-- TASK REQUIREMENTS --
Pictures aside, repeat all the entries below exactly as they appear.

Code change snippets:
□ □ □

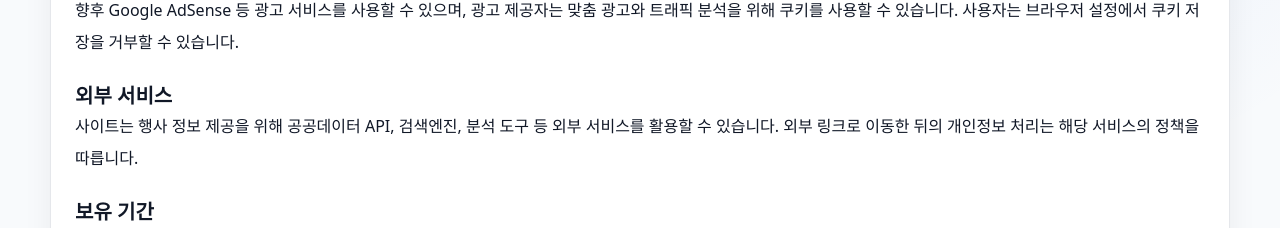
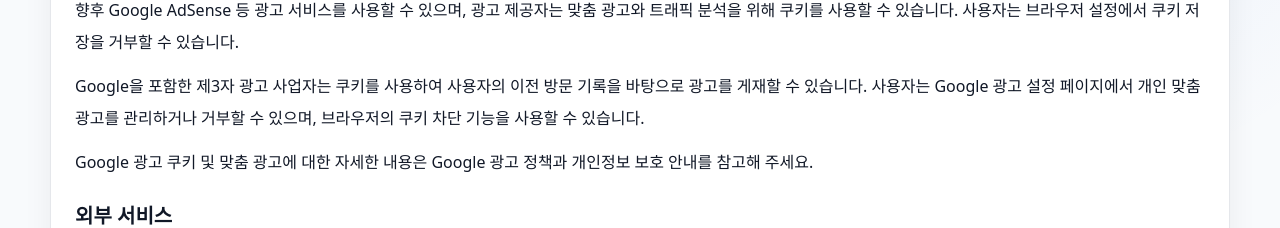
Before and after one commit to agfe228-creator/baraissue-git, a Next.js app: page /privacy in a window 1280 px wide. Shown: the part 360-588 px from the top of the page. Built offline with nearby package versions, Linux system fonts and the light colour scheme; no server answers.

Commit message:
Improve AdSense readiness: privacy policy

```diff
--- a/src/app/privacy/page.tsx
+++ b/src/app/privacy/page.tsx
@@ -13,6 +13,13 @@ export default function PrivacyPage() {
           향후 Google AdSense 등 광고 서비스를 사용할 수 있으며, 광고 제공자는 맞춤 광고와 트래픽 분석을 위해 쿠키를 사용할 수 있습니다.
           사용자는 브라우저 설정에서 쿠키 저장을 거부할 수 있습니다.
         </p>
+        <p className="mt-3">
+          Google을 포함한 제3자 광고 사업자는 쿠키를 사용하여 사용자의 이전 방문 기록을 바탕으로 광고를 게재할 수 있습니다.
+          사용자는 Google 광고 설정 페이지에서 개인 맞춤 광고를 관리하거나 거부할 수 있으며, 브라우저의 쿠키 차단 기능을 사용할 수 있습니다.
+        </p>
+        <p className="mt-3">
+          Google 광고 쿠키 및 맞춤 광고에 대한 자세한 내용은 Google 광고 정책과 개인정보 보호 안내를 참고해 주세요.
+        </p>
         <h2 className="mt-6 text-xl font-black">외부 서비스</h2>
         <p>
           사이트는 행사 정보 제공을 위해 공공데이터 API, 검색엔진, 분석 도구 등 외부 서비스를 활용할 수 있습니다.
```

□ □ □

-- SOLUTION --
Before and after one commit to agfe228-creator/baraissue-git, a Next.js app: page /privacy in a window 1280 px wide. Shown: the part 360-588 px from the top of the page. Built offline with nearby package versions, Linux system fonts and the light colour scheme; no server answers.

Commit message:
Improve AdSense readiness: privacy policy

```diff
--- a/src/app/privacy/page.tsx
+++ b/src/app/privacy/page.tsx
@@ -13,6 +13,13 @@ export default function PrivacyPage() {
           향후 Google AdSense 등 광고 서비스를 사용할 수 있으며, 광고 제공자는 맞춤 광고와 트래픽 분석을 위해 쿠키를 사용할 수 있습니다.
           사용자는 브라우저 설정에서 쿠키 저장을 거부할 수 있습니다.
         </p>
+        <p className="mt-3">
+          Google을 포함한 제3자 광고 사업자는 쿠키를 사용하여 사용자의 이전 방문 기록을 바탕으로 광고를 게재할 수 있습니다.
+          사용자는 Google 광고 설정 페이지에서 개인 맞춤 광고를 관리하거나 거부할 수 있으며, 브라우저의 쿠키 차단 기능을 사용할 수 있습니다.
+        </p>
+        <p className="mt-3">
+          Google 광고 쿠키 및 맞춤 광고에 대한 자세한 내용은 Google 광고 정책과 개인정보 보호 안내를 참고해 주세요.
+        </p>
         <h2 className="mt-6 text-xl font-black">외부 서비스</h2>
         <p>
           사이트는 행사 정보 제공을 위해 공공데이터 API, 검색엔진, 분석 도구 등 외부 서비스를 활용할 수 있습니다.
```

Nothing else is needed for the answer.